Lake Superior State University
Lake Superior State University
 
Related Sites

 

Campus News

LSSU receives largest gift, biggest single bequest in its history

Posted: August 12th, 2014

SAULT STE. MARIE, Mich. – Lake Superior State University has received its largest gift and biggest single bequest in its history from the estate of former Sault Ste. Marie resident Larry Regan Smart.

Through a trust, Larry Smart stated his desire to help LSSU students attain a college degree before he died in December 2013 and named LSSU as a residual beneficiary that created the Larry Regan Smart Scholarship Endowment. In establishing the scholarship, Smart and his family requested that the amount of the gift remain confidential, but LSSU Foundation staff say it will help an incredible number of students in the coming years.


Larry Regan Smart
(Download a print version)

“This is an extremely generous gift that will reach many students and have generations of impact at LSSU,” said LSSU President Tom Pleger. “Scholarship support is more important than ever as LSSU students are being asked to pay a greater share of their educational costs. For many of our students, access to higher education would not be possible without scholarship assistance. We are incredibly grateful and humbled by Mr. Smart’s generosity.”

“This is an incredible gift,” said LSSU Foundation Executive Director Tom Coates. “The effect on future students is mind-boggling to me. It will help so many young men and women pursue a college education here. It is difficult to put our gratitude into words that would adequately express our appreciation for Mr. Smart believing in LSSU and our students.”

The son of Lawrence and Marguerite (Cowell) Smart, Larry was a Sault Ste. Marie native, graduating from Sault Area High School in 1951 and attending what was then the Sault Branch of Michigan Tech for two years, later transferring to the University of Michigan, where he received a bachelor of arts degree in 1955. After a year of graduate work at the Horace H. Rackham School of Graduate Studies, he joined the Navy OCS where he was commissioned as ensign in December 1956. He left active duty as a lieutenant after 4 ½ years of service.

Joining the New York Telephone Company, he worked through a variety of positions, ending as assistant vice president and assistant treasurer. With the advent of the breakup of the Bell Telephone System, he was assigned as director of finance for the NYNEX Corp. (now Verizon) eventually becoming corporate director of finance, where he was responsible for all finance, treasury and pension fund activities.

At 58, he retired from both NYNEX and Peter Rogers Associates, an advertising company, where he served as treasurer for 15 years concurrently with his telecommunication responsibilities. Smart was a founding director of the NYNEX Credit Company, a founding director of the First Women’s Bank of New York, and was elected to a number of honorary societies, including the Financial Executives Institute.
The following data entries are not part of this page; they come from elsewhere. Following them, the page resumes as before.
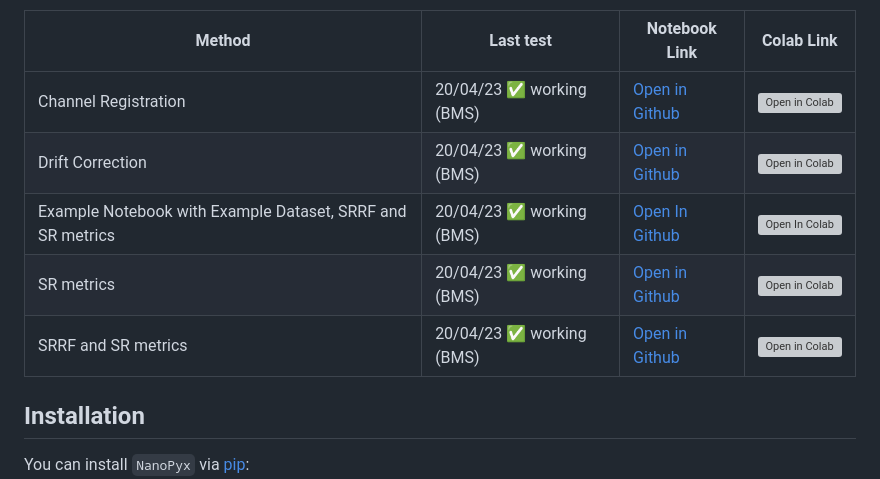
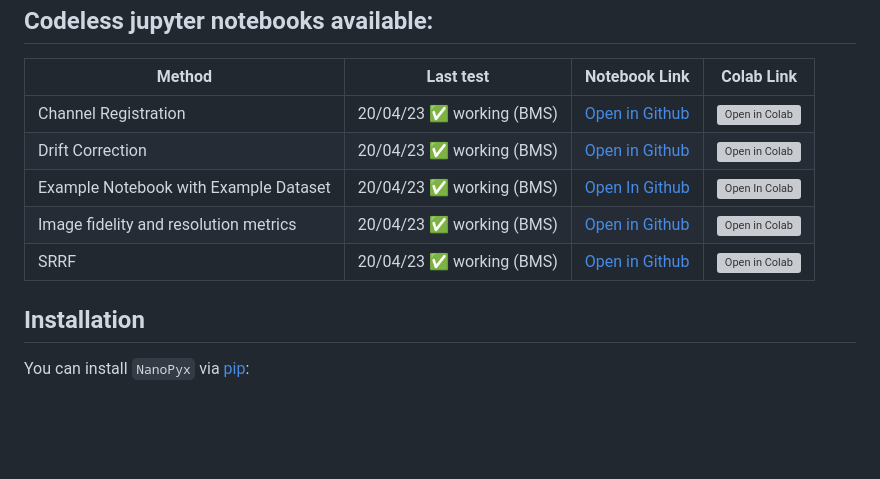
Before and after one commit to HenriquesLab/NanoPyx, a Markdown page: README.md, the part around the change. Drawn GitHub-style; blank space fills up the shorter version; grey boxes are pictures that could not be loaded.

```diff
--- a/README.md
+++ b/README.md
@@ -46,9 +46,9 @@ NanoPyx is also available as a napari plugin, which can be installed via pip:
 | --- | --- | --- | --- |
 | Channel Registration | 20/04/23 ✅ working (BMS) | [Open in Github](https://github.com/HenriquesLab/NanoPyx/blob/main/notebooks/ChannelRegistration.ipynb) | [![Open in Colab](https://colab.research.google.com/assets/colab-badge.svg)](https://githubtocolab.com/HenriquesLab/NanoPyx/blob/main/notebooks/ChannelRegistration.ipynb) |
 | Drift Correction | 20/04/23 ✅ working (BMS) | [Open in Github](https://github.com/HenriquesLab/NanoPyx/blob/main/notebooks/DriftCorrection.ipynb) | [![Open in Colab](https://colab.research.google.com/assets/colab-badge.svg)](https://githubtocolab.com/HenriquesLab/NanoPyx/blob/main/notebooks/DriftCorrection.ipynb) |
-| Example Notebook with Example Dataset, SRRF and SR metrics | 20/04/23 ✅ working (BMS) | [Open In Github](https://github.com/HenriquesLab/NanoPyx/blob/main/notebooks/ExampleDataSRRFandQC.ipynb) | [![Open In Colab](https://colab.research.google.com/assets/colab-badge.svg)](https://githubtocolab.com/HenriquesLab/NanoPyx/blob/main/notebooks/ExampleDataSRRFandQC.ipynb) |
-| SR metrics | 20/04/23 ✅ working (BMS) | [Open in Github](https://github.com/HenriquesLab/NanoPyx/blob/main/notebooks/SRMetrics.ipynb) | [![Open in Colab](https://colab.research.google.com/assets/colab-badge.svg)](https://githubtocolab.com/HenriquesLab/NanoPyx/blob/main/notebooks/SRMetrics.ipynb) |
-| SRRF and SR metrics | 20/04/23 ✅ working (BMS) | [Open in Github](https://github.com/HenriquesLab/NanoPyx/blob/main/notebooks/SRRFandQC.ipynb) | [![Open in Colab](https://colab.research.google.com/assets/colab-badge.svg)](https://githubtocolab.com/HenriquesLab/NanoPyx/blob/main/notebooks/SRRFandQC.ipynb) |
+| Example Notebook with Example Dataset | 20/04/23 ✅ working (BMS) | [Open In Github](https://github.com/HenriquesLab/NanoPyx/blob/main/notebooks/ExampleDataSRRFandQC.ipynb) | [![Open In Colab](https://colab.research.google.com/assets/colab-badge.svg)](https://githubtocolab.com/HenriquesLab/NanoPyx/blob/main/notebooks/ExampleDataSRRFandQC.ipynb) |
+| Image fidelity and resolution metrics | 20/04/23 ✅ working (BMS) | [Open in Github](https://github.com/HenriquesLab/NanoPyx/blob/main/notebooks/SRMetrics.ipynb) | [![Open in Colab](https://colab.research.google.com/assets/colab-badge.svg)](https://githubtocolab.com/HenriquesLab/NanoPyx/blob/main/notebooks/SRMetrics.ipynb) |
+| SRRF | 20/04/23 ✅ working (BMS) | [Open in Github](https://github.com/HenriquesLab/NanoPyx/blob/main/notebooks/SRRFandQC.ipynb) | [![Open in Colab](https://colab.research.google.com/assets/colab-badge.svg)](https://githubtocolab.com/HenriquesLab/NanoPyx/blob/main/notebooks/SRRFandQC.ipynb) |
 
 ## Installation
 
```
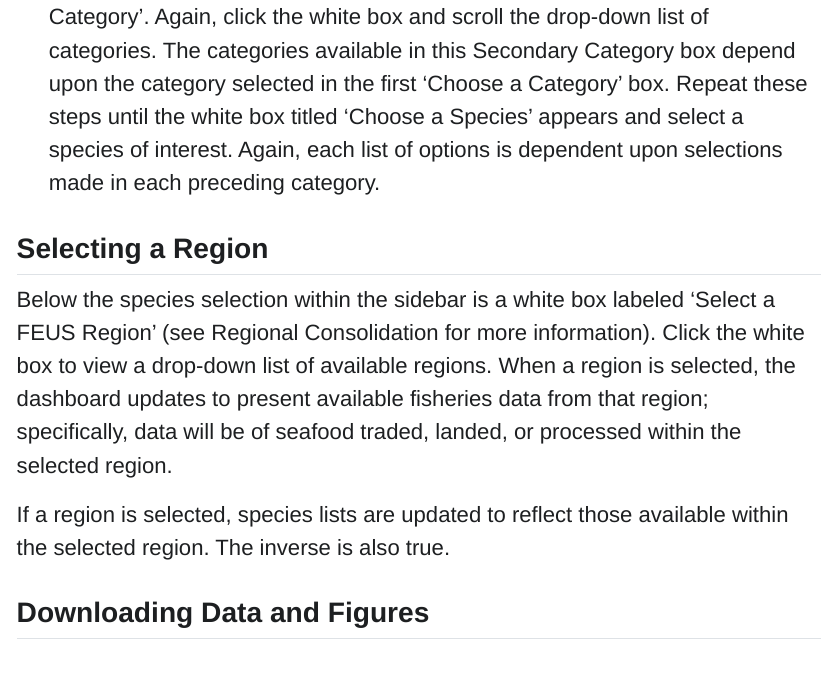
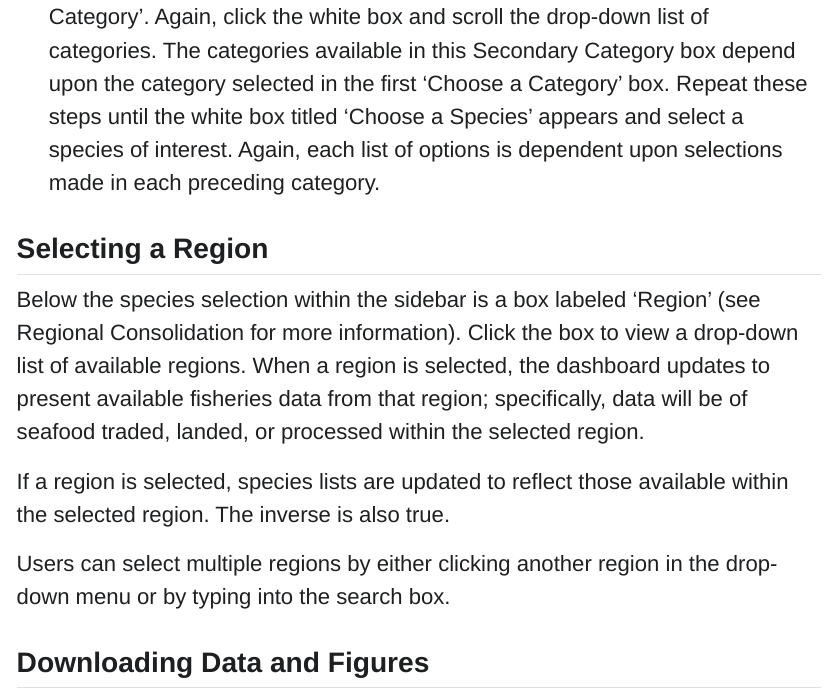
Before and after one commit to CamVanHorn-NOAA/US.Seafood.Trade.Dashboard, a Quarto document (dashboard_draft/how-to-dashboard.qmd): the page in a window 1100 px wide, from 1350 px down. The pictures show the output file dashboard_draft/how-to-dashboard.html that the author committed with the source, opened offline; Quarto's library style sheets are replaced by a plain one without menus.

Commit message:
update tutorial doc

```diff
--- a/dashboard_draft/how-to-dashboard.qmd
+++ b/dashboard_draft/how-to-dashboard.qmd
@@ -23,9 +23,11 @@ When opening the dashboard, a blue sidebar is present on the left titled 'Specie
 
 ## Selecting a Region
 
-Below the species selection within the sidebar is a white box labeled 'Select a FEUS Region' (see Regional Consolidation for more information). Click the white box to view a drop-down list of available regions. When a region is selected, the dashboard updates to present available fisheries data from that region; specifically, data will be of seafood traded, landed, or processed within the selected region.
+Below the species selection within the sidebar is a box labeled 'Region' (see Regional Consolidation for more information). Click the box to view a drop-down list of available regions. When a region is selected, the dashboard updates to present available fisheries data from that region; specifically, data will be of seafood traded, landed, or processed within the selected region.
 
 If a region is selected, species lists are updated to reflect those available within the selected region. The inverse is also true.
+
+Users can select multiple regions by either clicking another region in the drop-down menu or by typing into the search box.
 
 ## Downloading Data and Figures
 
```
Also changed, not shown: dashboard_draft/how-to-dashboard.html.
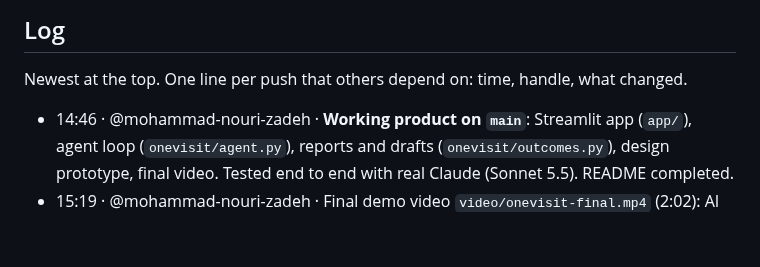
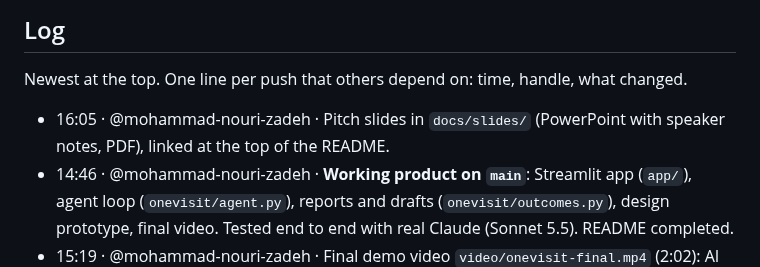
Before and after one commit to mohammad-nouri-zadeh/onevisit, a Markdown page: TEAM.md, the part around the change. Drawn GitHub-style; blank space fills up the shorter version.

```diff
--- a/TEAM.md
+++ b/TEAM.md
@@ -49,6 +49,7 @@ Record a decision here when the team makes it, so every session follows it.
 
 Newest at the top. One line per push that others depend on: time, handle, what changed.
 
+- 16:05 · @mohammad-nouri-zadeh · Pitch slides in `docs/slides/` (PowerPoint with speaker notes, PDF), linked at the top of the README.
 - 14:46 · @mohammad-nouri-zadeh · **Working product on `main`**: Streamlit app (`app/`), agent loop (`onevisit/agent.py`), reports and drafts (`onevisit/outcomes.py`), design prototype, final video. Tested end to end with real Claude (Sonnet 5.5). README completed.
 - 15:19 · @mohammad-nouri-zadeh · Final demo video `video/onevisit-final.mp4` (2:02): AI male voiceover + ducked music + sound effects (`video/mix_voice.py`).
 - 15:12 · @mohammad-nouri-zadeh · Demo video soundtrack: music bed + synced sound effects (`video/sound.py`) on `video/onevisit-final.mp4` and `video/clips/`; still no voice.
```
Also changed, not shown: README.md (+4 -0 lines), docs/slides/cover.png (added), 2 other files.
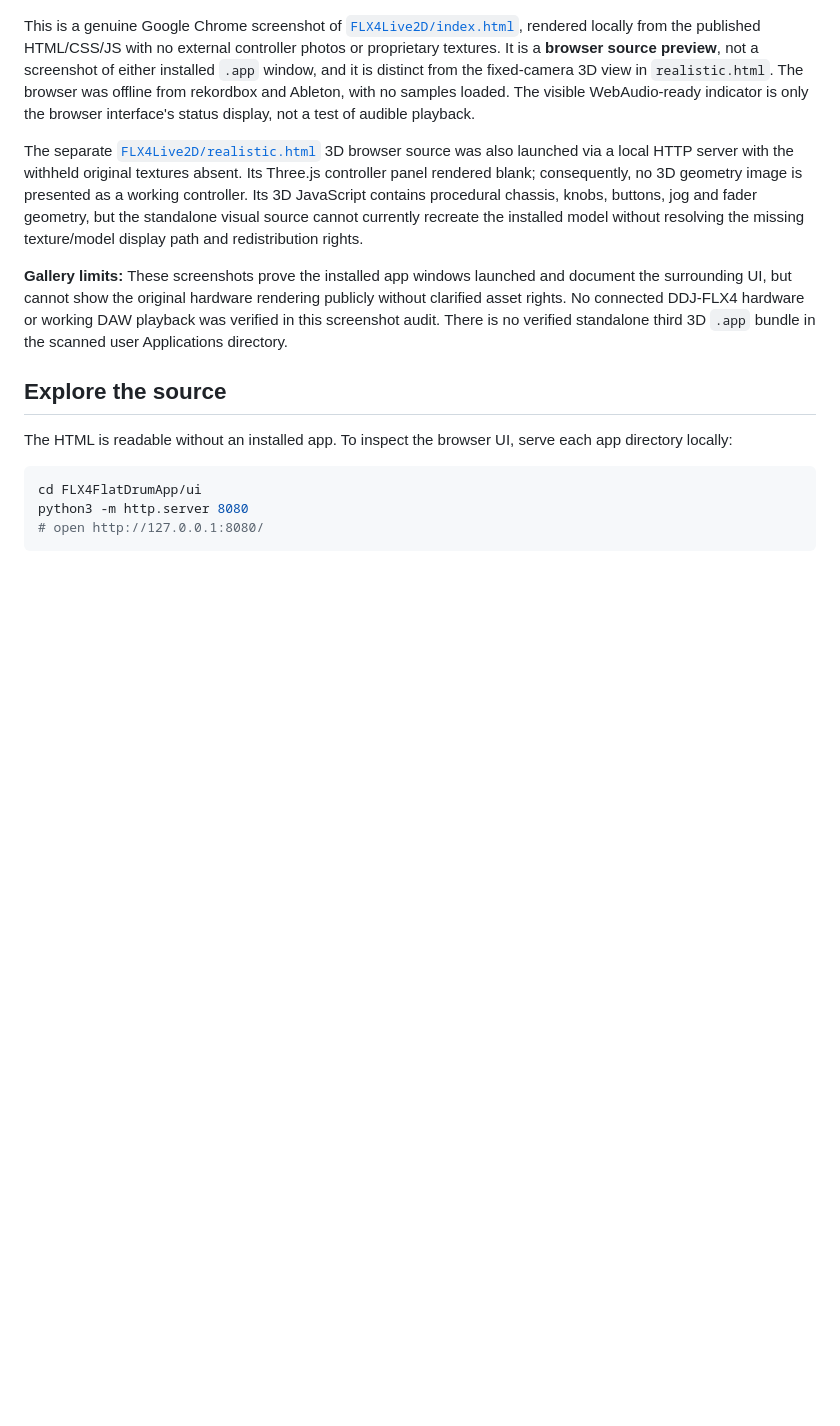
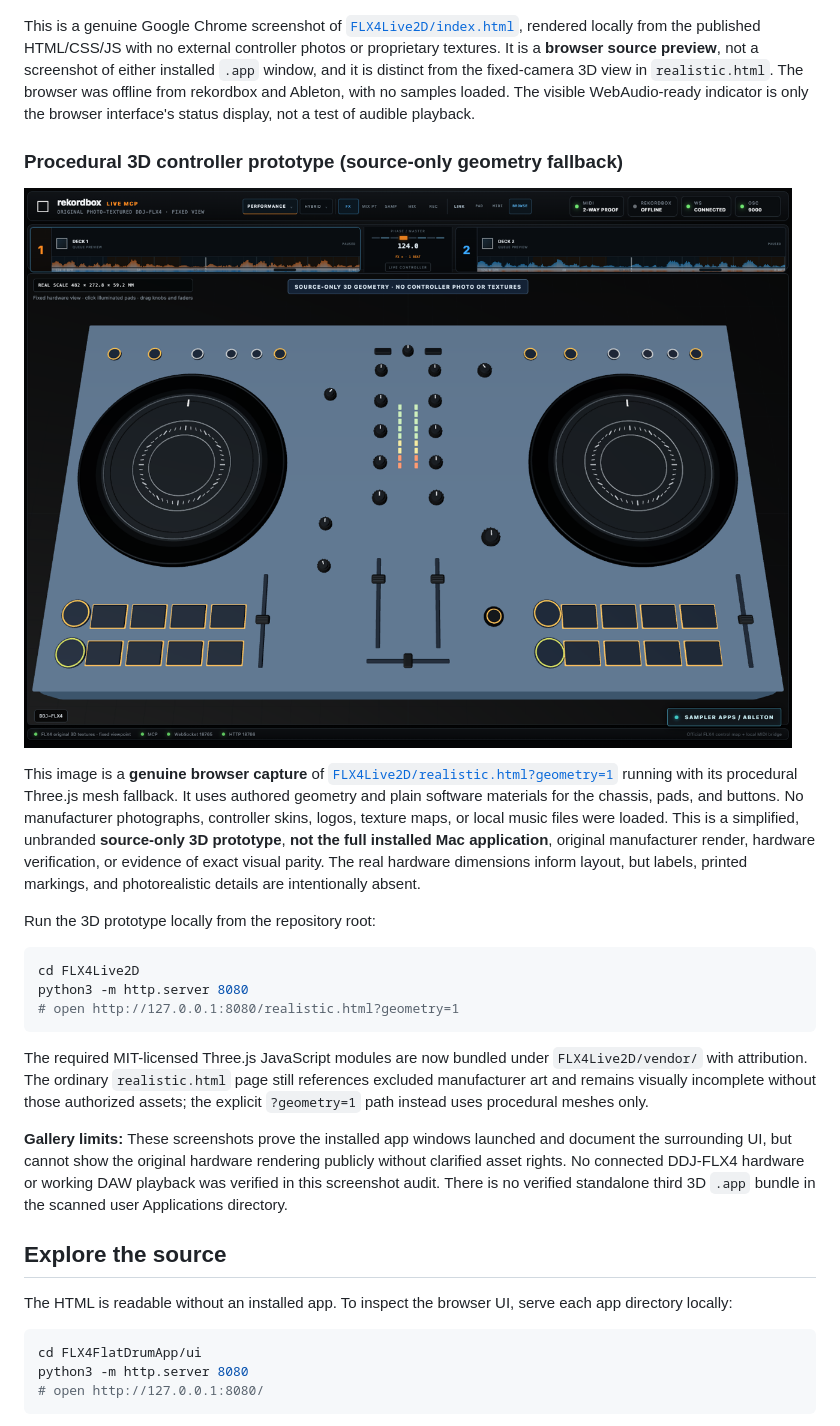
Before and after one commit to mikristian/ddj-flx-4-emulator, a Markdown page: README.md, the part around the change. GitHub-like rendering; pictures changed too: docs/screenshots/flx4-3d-source-only-geometry.png (added); blank space fills up the shorter version.

Commit message:
Restore Three.js runtime and add rights-safe procedural 3D preview

````diff
--- a/README.md
+++ b/README.md
@@ -33,7 +33,21 @@ The installed app's window title specifies **Fixed 3D / rekordbox + Existing Sam
 
 This is a genuine Google Chrome screenshot of [`FLX4Live2D/index.html`](FLX4Live2D/index.html), rendered locally from the published HTML/CSS/JS with no external controller photos or proprietary textures. It is a **browser source preview**, not a screenshot of either installed `.app` window, and it is distinct from the fixed-camera 3D view in `realistic.html`. The browser was offline from rekordbox and Ableton, with no samples loaded. The visible WebAudio-ready indicator is only the browser interface's status display, not a test of audible playback.
 
-The separate [`FLX4Live2D/realistic.html`](FLX4Live2D/realistic.html) 3D browser source was also launched via a local HTTP server with the withheld original textures absent. Its Three.js controller panel rendered blank; consequently, no 3D geometry image is presented as a working controller. Its 3D JavaScript contains procedural chassis, knobs, buttons, jog and fader geometry, but the standalone visual source cannot currently recreate the installed model without resolving the missing texture/model display path and redistribution rights.
+### Procedural 3D controller prototype (source-only geometry fallback)
+
+![Browser rendering of the authored three-dimensional FLX4 inspired controller chassis, jogs, mixer, knobs, and performance pads without manufacturer textures](docs/screenshots/flx4-3d-source-only-geometry.png)
+
+This image is a **genuine browser capture** of [`FLX4Live2D/realistic.html?geometry=1`](FLX4Live2D/realistic.html) running with its procedural Three.js mesh fallback. It uses authored geometry and plain software materials for the chassis, pads, and buttons. No manufacturer photographs, controller skins, logos, texture maps, or local music files were loaded. This is a simplified, unbranded **source-only 3D prototype**, **not the full installed Mac application**, original manufacturer render, hardware verification, or evidence of exact visual parity. The real hardware dimensions inform layout, but labels, printed markings, and photorealistic details are intentionally absent.
+
+Run the 3D prototype locally from the repository root:
+
+```sh
+cd FLX4Live2D
+python3 -m http.server 8080
+# open http://127.0.0.1:8080/realistic.html?geometry=1
+```
+
+The required MIT-licensed Three.js JavaScript modules are now bundled under `FLX4Live2D/vendor/` with attribution. The ordinary `realistic.html` page still references excluded manufacturer art and remains visually incomplete without those authorized assets; the explicit `?geometry=1` path instead uses procedural meshes only.
 
 **Gallery limits:** These screenshots prove the installed app windows launched and document the surrounding UI, but cannot show the original hardware rendering publicly without clarified asset rights. No connected DDJ-FLX4 hardware or working DAW playback was verified in this screenshot audit. There is no verified standalone third 3D `.app` bundle in the scanned user Applications directory.
 
````
Also changed, not shown: STATUS.md (+5 -0 lines), THIRD_PARTY_NOTICES.md (+5 -0 lines), 4 other files.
He was featured on the cover of the Financial Dealer’s Digest in October 1987.

A conversationalist who was known for his great wit, Smart was a keen observer of world events, and an astute investor. Throughout his life, he believed in the importance of education, and as he was finalizing his trust, he said he knew naming LSSU would make a tremendous difference to Michigan’s smallest public university -- a difference that would create an everlasting legacy and change lives.

Smart said he wished to make the scholarship criteria as easy as possible for students to apply. Students may major in any course of study with a GPA of 3.0 or higher with a consideration for students with financial need.

For more information on the Larry Regan Smart Scholarship and a variety of other scholarships available at LSSU, visit www.lssu.edu/foundation.



-LSSU-

CONTACTS: Tom Pink, e-mail, 906-635-2315; John Shibley, e-mail, 635-2314; Sharon Dorrity, LSSU Foundation Office, e-mail, 635-2665.


Home » News & Information > LSSU receives largest gift, biggest single bequest in its history
Share this page with your friends: